Whenever Composer encounters a protected Composer repository it will try to authenticate using already defined credentials first. When none of those credentials apply it will prompt for credentials and save them (or a token if Composer is able to retrieve one).

type Generated by Prompt?
http-basic yes
Inline http-basic no
Custom header no
gitlab-oauth yes
gitlab-token yes
github-oauth yes
bitbucket-oauth yes

Sometimes automatic authentication is not possible, or you may want to predefine authentication credentials.

Credentials can be stored on 3 different places; in an auth.json for the project, a global auth.json or in the composer.json itself.

Authentication in auth.json per project#

In this authentication storage method, an auth.json file will be present in the same folder as the projects' composer.json file. You can either create and edit this file using the command line or manually edit or create it.

Note: Make sure the auth.json file is in .gitignore to avoid leaking credentials into your git history.

Global authentication credentials#

If you don't want to supply credentials for every project you work on, storing your credentials globally might be a better idea.

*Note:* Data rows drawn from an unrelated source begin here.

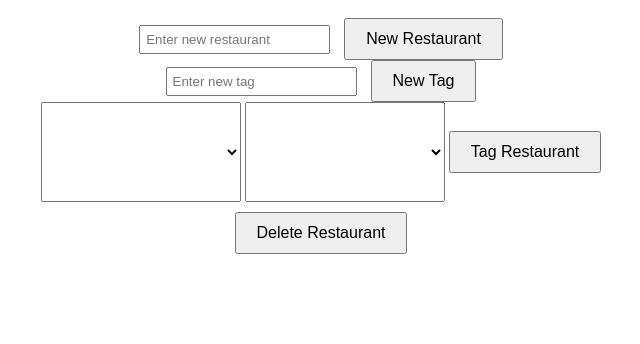
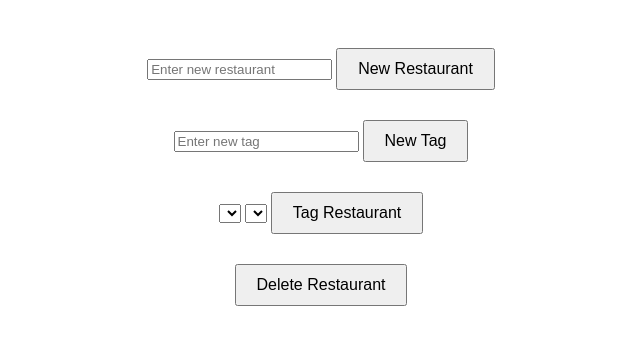
Before and after one commit to peachy555/restaurant_roulette, a plain HTML site: page restaurant-list.html in a window 1280 px wide. Shown: the part 90-434 px from the top of the page, without its empty margins (319-959 px from the left). Drawn offline with Linux system fonts and the light colour scheme.

Commit message:
Update styles.css

```diff
--- a/styles.css
+++ b/styles.css
@@ -6,18 +6,12 @@ h1 {
   margin-top: 50px;
 }
 
-input[type="text"] {
-  padding: 5px;
-  margin-right: 10px;
+#filter {
+  margin-top: 50px;
 }
 
 button {
+  margin-top: 30px;
   padding: 10px 20px;
   font-size: 16px;
 }
-
-select {
-  min-width: 200px;
-  height: 100px;
-  margin-bottom: 10px;
-}
```
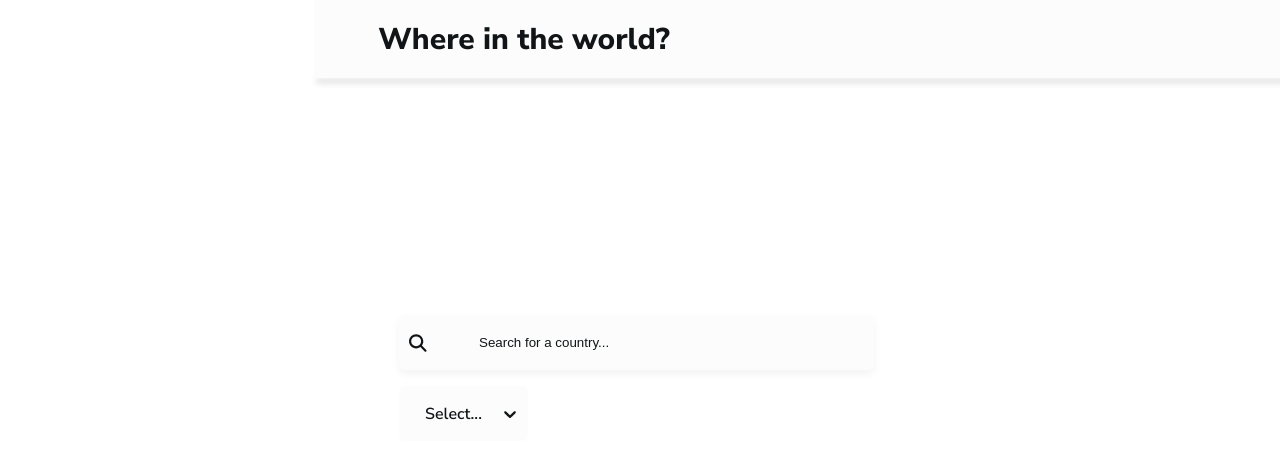
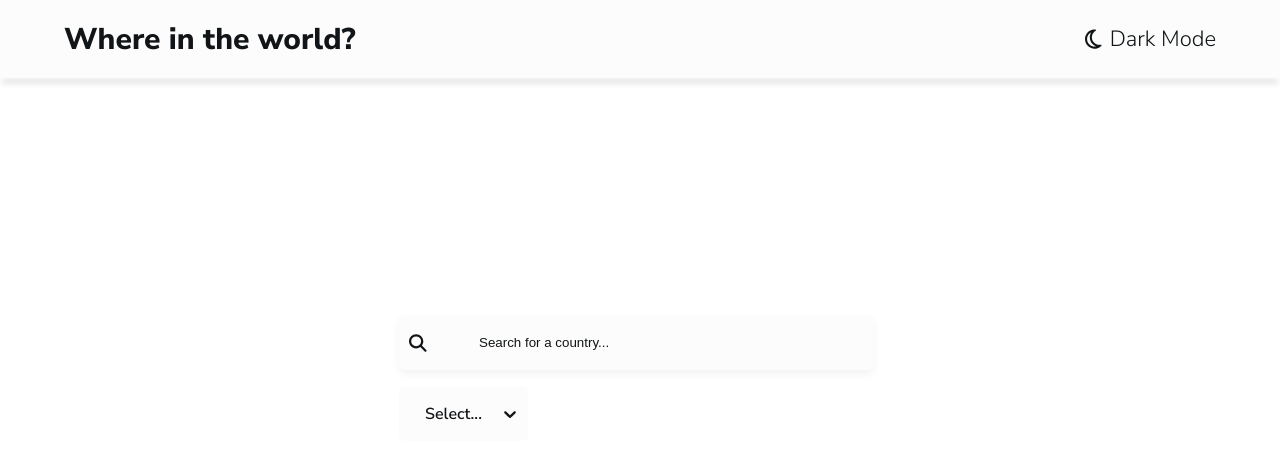
Before and after one commit to hhenske/rest-countries-api, a React (Vite) app: page /country/1 in a window 1280 px wide. Shown: the top 458 px of the page. Built offline with nearby package versions, Linux system fonts and the light colour scheme; no server answers.

Commit message:
changes to header for responsiveness

```diff
--- a/src/App.css
+++ b/src/App.css
@@ -53,7 +53,6 @@ body {
   align-items: center;
   /* margin: 0 3.3rem; */
   width: 100%;
-  max-width: 1440px;
   height: auto;
   background-color: var(--color-border);
   /* box-shadow: 0 4px 4px hsl(0, 0%, 50%); */
@@ -61,6 +60,7 @@ body {
   flex-wrap: wrap;
   position: fixed;
   top: 0;
+  left: 0;
   z-index: 1;
 }
 
--- a/src/pages/CountryDetail.css
+++ b/src/pages/CountryDetail.css
@@ -171,6 +171,11 @@
         gap: 4rem;
     }
 
+    .back-button {
+        margin-top: 8rem;
+        margin-left: 0;
+    }
+
     .details-section {
         padding-left: 0;
     }
```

These credentials are stored in a global auth.json in your Composer home directory.

Command line global credential editing#

For all authentication methods it is possible to edit them using the command line;

Manually editing global authentication credentials#

Note: It is not recommended to manually edit your authentication options as this might result in invalid json. Instead preferably use the command line.

To manually edit it, run:

composer config --global --editor [--auth]

For specific authentication implementations, see their sections;

Manually editing this file instead of using the command line may result in invalid json errors. To fix this you need to open the file in an editor and fix the error. To find the location of your global auth.json, execute:

composer config --global --list

And look for the [home] section. (It is by default ~/.composer or %APPDATA%/Composer on Windows) The folder will contain your global auth.json if it exists.

You can open this file in your favorite editor and fix the error.

Authentication in composer.json file itself#

Note: This is not recommended as these credentials are visible to anyone who has access to the composer.json, either when it is shared through a version control system like git or when an attacker gains (read) access to your production server files.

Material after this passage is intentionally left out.